[Provided records — start]
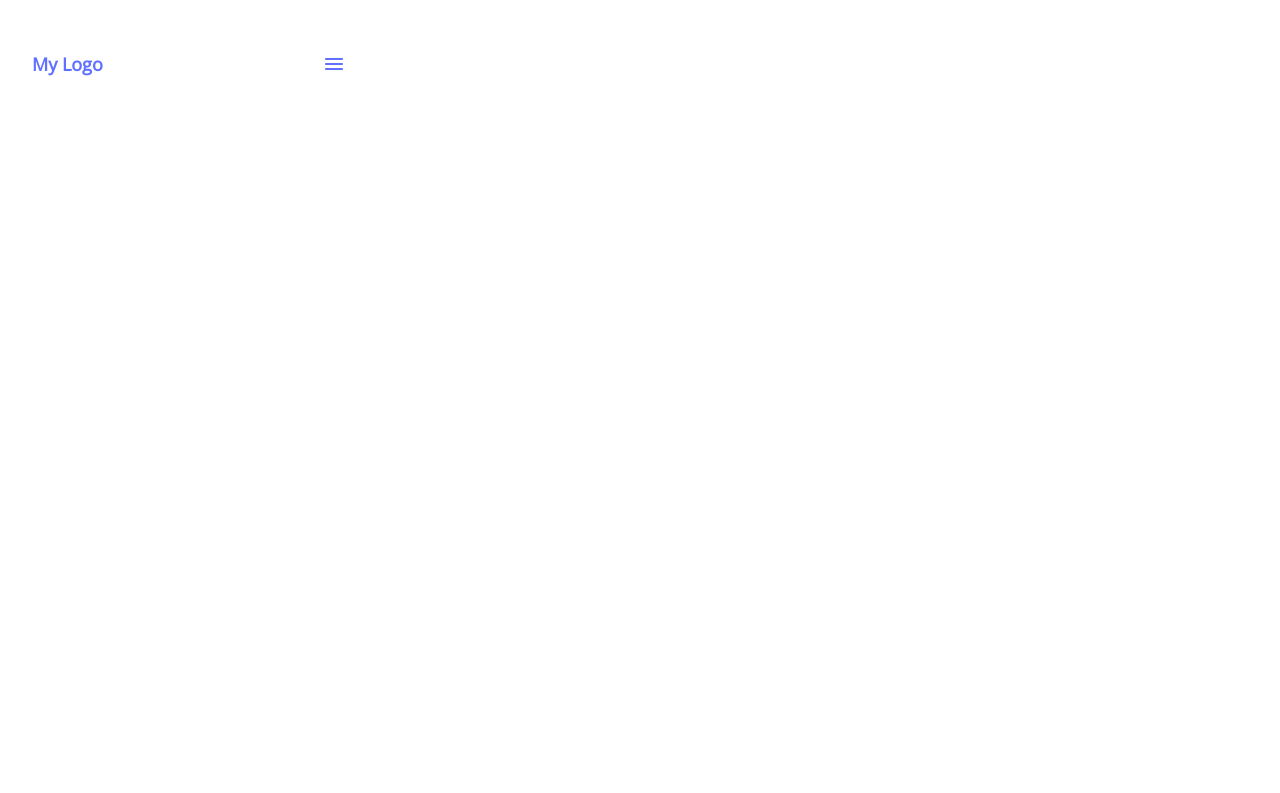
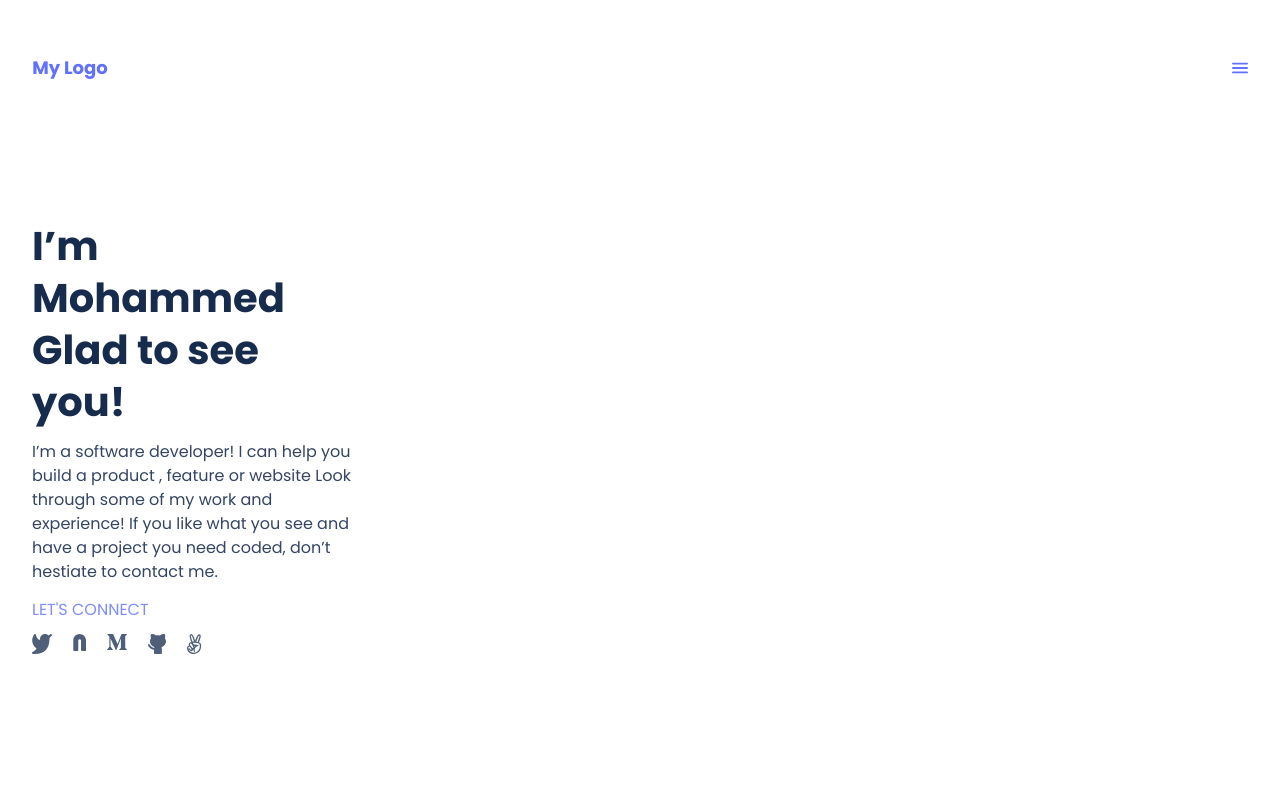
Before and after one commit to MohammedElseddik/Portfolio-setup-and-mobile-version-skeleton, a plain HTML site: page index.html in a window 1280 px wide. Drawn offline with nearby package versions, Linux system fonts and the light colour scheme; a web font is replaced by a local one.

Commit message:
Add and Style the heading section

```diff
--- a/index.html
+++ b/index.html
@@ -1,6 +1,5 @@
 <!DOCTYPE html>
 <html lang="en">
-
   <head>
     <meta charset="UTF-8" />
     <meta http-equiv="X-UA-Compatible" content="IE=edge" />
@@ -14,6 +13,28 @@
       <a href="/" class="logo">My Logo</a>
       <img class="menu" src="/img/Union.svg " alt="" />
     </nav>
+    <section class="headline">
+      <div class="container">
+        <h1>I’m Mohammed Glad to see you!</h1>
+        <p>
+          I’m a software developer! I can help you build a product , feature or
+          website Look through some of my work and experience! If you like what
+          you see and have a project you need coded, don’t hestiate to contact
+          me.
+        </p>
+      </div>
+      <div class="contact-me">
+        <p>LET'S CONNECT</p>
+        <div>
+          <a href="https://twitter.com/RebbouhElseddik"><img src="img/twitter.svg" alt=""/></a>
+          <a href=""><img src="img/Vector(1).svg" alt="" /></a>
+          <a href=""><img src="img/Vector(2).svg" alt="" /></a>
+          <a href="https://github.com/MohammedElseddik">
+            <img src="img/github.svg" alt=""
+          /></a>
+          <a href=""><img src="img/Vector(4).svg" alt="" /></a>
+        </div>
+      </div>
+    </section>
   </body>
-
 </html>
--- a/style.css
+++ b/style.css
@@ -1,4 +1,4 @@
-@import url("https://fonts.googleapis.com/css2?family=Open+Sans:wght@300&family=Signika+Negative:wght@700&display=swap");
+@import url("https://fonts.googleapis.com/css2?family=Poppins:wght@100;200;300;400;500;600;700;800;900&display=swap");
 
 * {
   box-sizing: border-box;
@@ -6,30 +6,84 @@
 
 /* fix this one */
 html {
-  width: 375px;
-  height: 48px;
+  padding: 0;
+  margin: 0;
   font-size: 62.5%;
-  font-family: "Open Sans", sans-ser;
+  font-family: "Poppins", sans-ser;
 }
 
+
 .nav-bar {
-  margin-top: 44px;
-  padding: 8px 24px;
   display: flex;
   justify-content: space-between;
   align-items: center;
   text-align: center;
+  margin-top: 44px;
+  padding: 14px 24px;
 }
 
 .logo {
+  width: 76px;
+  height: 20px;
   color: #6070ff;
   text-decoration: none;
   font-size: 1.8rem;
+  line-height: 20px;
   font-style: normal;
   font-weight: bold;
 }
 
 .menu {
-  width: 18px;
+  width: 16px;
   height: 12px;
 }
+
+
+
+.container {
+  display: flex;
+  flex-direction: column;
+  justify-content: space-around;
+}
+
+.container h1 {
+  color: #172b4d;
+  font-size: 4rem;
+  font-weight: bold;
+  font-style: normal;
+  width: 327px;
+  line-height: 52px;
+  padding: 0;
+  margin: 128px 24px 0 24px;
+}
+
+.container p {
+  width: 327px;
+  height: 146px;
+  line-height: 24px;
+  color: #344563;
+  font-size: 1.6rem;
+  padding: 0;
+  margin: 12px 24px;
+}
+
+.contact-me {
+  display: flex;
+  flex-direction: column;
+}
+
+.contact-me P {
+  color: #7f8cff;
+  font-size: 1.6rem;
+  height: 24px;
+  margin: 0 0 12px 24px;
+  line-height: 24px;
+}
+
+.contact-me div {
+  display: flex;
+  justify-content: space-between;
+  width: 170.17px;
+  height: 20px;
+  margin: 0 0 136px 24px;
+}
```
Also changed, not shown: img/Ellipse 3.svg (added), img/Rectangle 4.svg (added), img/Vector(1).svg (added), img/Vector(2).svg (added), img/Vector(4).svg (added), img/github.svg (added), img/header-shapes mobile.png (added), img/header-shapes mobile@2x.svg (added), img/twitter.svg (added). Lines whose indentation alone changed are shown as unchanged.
[Provided records — finish]
[Provided records — start]
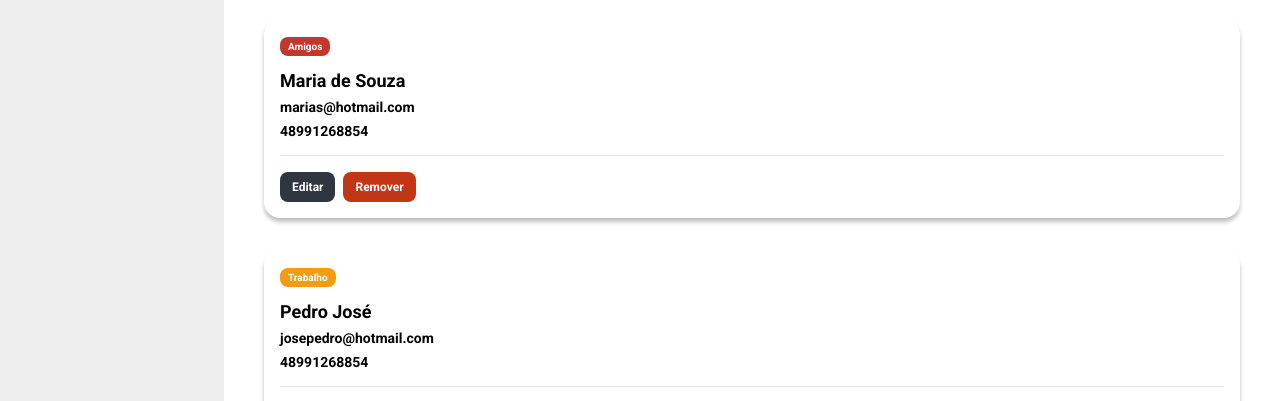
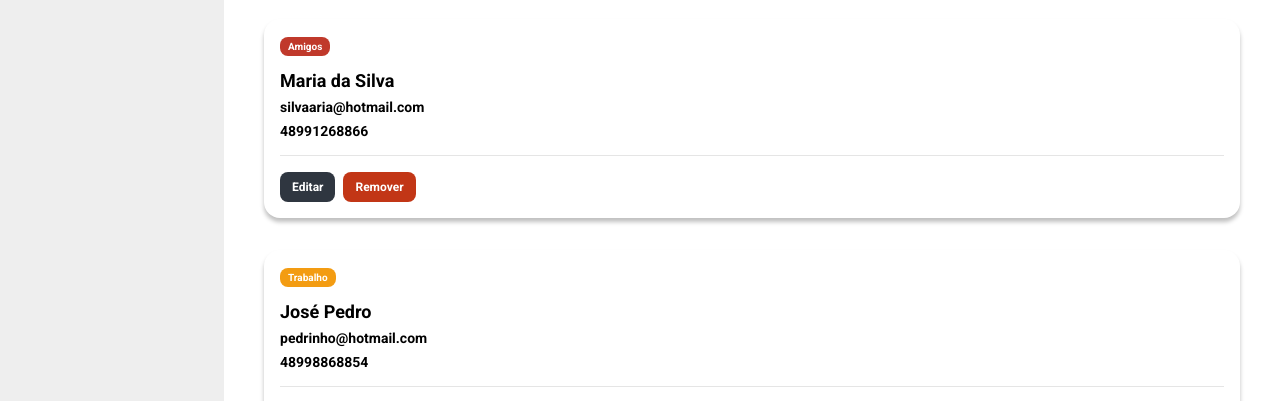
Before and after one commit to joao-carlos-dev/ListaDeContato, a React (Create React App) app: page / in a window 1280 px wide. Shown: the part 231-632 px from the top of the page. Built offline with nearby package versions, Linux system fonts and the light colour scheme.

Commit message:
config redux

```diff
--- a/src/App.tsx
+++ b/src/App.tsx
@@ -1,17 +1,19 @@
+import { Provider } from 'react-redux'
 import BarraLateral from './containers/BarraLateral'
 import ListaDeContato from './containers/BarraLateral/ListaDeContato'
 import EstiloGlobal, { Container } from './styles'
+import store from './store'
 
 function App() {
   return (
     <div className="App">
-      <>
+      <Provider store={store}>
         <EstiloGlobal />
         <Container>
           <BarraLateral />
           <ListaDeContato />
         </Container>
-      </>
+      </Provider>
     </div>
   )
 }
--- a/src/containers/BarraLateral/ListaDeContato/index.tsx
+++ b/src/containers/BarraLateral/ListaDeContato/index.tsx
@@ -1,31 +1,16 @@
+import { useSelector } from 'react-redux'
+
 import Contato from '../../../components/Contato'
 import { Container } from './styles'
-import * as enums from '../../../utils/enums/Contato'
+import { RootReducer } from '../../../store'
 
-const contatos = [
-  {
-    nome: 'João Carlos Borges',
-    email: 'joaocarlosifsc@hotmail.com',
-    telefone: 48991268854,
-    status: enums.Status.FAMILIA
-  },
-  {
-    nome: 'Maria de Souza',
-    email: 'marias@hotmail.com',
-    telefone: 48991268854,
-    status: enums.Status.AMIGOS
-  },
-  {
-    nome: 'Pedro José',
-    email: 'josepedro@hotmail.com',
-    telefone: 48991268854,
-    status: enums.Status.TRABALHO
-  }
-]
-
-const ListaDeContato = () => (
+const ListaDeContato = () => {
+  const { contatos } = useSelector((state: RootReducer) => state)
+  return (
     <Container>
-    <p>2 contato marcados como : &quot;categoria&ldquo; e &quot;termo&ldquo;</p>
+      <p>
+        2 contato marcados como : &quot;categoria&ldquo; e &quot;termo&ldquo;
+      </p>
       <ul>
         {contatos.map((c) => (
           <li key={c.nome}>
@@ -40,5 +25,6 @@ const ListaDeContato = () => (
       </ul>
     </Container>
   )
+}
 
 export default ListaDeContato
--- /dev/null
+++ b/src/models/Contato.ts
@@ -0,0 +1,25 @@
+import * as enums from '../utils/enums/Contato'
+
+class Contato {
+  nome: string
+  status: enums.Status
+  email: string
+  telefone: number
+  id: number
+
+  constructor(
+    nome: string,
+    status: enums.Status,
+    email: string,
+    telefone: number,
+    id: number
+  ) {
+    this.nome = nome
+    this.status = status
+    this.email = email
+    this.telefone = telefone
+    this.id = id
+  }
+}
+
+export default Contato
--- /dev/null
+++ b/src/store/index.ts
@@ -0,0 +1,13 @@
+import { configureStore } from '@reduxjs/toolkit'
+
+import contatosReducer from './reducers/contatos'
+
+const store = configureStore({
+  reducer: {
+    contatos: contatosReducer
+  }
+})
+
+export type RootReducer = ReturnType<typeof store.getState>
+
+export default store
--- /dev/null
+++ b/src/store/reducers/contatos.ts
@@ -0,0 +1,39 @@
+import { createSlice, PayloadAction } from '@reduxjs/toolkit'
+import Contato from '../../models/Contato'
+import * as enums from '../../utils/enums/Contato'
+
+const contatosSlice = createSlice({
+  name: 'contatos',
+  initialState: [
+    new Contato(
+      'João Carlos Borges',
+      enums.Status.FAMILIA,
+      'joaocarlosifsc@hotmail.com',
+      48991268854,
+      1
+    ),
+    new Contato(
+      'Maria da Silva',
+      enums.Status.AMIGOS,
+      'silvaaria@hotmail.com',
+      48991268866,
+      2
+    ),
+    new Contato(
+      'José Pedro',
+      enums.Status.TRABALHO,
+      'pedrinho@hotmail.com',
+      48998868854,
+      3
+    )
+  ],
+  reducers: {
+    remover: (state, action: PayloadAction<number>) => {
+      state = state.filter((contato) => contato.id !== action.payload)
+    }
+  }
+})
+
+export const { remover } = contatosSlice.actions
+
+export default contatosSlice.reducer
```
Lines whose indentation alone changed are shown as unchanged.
[Provided records — finish]
→ **Your assignment**: Work out the number of lines in the listing above that hold the word "reducers". Write that number by itself.

→ **Final answer**: 3